  • Blog

A key finding from the 2015 digital business research report by MIT Sloan Management Review and Deloitte indicates that strategy, not technology, drives digital transformation. An infographic illustrates some of the primary features of a digitally transformed business, as highlighted in the report.

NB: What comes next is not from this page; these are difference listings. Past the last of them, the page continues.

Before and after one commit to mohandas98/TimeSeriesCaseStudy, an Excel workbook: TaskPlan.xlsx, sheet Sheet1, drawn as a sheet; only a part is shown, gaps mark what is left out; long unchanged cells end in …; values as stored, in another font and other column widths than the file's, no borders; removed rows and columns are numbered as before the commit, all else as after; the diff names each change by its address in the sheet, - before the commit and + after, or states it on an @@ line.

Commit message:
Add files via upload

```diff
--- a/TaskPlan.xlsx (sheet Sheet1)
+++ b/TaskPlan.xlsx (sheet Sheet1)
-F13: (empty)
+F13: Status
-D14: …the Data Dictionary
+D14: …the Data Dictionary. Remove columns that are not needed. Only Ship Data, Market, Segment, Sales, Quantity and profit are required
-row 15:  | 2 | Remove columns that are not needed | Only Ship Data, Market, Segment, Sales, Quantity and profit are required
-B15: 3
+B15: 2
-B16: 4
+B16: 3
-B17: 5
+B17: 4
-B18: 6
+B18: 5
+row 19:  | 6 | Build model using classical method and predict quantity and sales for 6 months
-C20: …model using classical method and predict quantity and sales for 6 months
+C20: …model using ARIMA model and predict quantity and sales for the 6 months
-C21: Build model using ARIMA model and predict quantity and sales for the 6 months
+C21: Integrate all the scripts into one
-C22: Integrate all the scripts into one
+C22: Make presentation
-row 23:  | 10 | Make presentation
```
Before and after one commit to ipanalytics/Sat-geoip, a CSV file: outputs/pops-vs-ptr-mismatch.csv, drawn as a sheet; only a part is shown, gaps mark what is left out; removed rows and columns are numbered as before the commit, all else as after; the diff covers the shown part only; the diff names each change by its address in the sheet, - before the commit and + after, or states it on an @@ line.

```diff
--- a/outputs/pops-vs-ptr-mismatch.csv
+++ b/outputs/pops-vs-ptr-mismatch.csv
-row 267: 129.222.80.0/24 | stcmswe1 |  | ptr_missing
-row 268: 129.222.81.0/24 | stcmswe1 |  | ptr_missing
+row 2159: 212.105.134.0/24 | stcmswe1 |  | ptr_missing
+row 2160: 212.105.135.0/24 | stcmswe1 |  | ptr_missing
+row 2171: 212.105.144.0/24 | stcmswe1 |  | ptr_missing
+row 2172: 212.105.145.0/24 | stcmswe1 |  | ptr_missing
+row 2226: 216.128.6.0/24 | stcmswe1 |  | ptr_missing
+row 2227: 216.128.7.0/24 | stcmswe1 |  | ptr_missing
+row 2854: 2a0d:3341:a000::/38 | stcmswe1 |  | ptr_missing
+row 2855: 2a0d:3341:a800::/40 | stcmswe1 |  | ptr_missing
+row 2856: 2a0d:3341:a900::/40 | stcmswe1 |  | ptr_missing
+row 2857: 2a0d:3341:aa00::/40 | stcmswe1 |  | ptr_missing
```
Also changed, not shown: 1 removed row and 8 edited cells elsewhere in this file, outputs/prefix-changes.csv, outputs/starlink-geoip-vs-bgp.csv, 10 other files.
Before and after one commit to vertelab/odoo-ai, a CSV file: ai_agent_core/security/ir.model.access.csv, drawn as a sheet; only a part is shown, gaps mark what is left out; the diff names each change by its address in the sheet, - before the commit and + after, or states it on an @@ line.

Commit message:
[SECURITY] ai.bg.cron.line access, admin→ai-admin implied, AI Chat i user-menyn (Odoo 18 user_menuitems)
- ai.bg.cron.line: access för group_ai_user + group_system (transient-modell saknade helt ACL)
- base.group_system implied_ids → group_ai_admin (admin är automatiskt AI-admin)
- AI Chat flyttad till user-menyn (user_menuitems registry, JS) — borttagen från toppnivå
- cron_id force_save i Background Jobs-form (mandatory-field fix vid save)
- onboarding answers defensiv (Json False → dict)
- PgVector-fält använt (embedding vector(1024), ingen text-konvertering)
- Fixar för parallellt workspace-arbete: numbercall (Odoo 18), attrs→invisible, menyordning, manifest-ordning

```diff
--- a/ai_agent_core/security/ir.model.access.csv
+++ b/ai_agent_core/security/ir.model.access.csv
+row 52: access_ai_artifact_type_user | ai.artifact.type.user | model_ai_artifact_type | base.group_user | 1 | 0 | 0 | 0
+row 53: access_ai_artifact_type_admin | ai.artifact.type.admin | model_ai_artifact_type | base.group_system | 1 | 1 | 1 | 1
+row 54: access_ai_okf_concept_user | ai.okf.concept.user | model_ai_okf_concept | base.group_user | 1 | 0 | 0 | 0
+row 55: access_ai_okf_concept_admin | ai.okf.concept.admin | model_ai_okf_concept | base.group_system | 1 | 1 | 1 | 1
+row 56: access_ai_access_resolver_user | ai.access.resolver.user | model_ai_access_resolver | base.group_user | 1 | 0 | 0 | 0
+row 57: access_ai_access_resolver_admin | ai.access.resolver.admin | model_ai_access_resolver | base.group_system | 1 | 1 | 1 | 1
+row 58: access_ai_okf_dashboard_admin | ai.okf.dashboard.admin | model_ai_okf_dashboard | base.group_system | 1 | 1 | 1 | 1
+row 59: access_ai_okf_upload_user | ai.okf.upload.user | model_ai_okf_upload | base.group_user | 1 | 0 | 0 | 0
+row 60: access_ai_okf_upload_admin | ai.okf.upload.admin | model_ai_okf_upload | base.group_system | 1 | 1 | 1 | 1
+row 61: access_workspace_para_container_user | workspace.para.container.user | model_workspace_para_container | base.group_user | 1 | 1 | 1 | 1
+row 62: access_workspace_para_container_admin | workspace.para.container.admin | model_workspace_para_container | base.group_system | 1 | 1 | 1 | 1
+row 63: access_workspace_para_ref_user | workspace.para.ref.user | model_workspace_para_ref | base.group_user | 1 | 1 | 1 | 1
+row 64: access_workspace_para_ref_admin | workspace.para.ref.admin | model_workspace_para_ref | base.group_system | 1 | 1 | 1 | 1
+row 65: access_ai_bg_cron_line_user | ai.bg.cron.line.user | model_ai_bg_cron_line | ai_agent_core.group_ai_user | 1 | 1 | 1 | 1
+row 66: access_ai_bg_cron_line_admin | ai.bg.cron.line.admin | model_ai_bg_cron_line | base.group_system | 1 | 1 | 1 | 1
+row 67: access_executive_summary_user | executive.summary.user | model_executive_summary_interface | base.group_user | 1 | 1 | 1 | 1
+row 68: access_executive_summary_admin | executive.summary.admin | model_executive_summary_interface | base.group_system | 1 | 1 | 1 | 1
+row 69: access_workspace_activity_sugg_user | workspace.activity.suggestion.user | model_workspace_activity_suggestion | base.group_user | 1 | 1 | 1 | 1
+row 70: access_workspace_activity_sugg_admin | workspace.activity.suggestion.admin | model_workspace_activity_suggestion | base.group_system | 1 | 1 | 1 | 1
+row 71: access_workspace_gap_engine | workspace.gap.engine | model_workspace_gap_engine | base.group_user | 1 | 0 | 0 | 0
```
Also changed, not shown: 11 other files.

The infographic also illustrates the importance of digital maturity to employees across all age groups and industries and the keys to making digital transformation happen.

Showing 21-40 of 92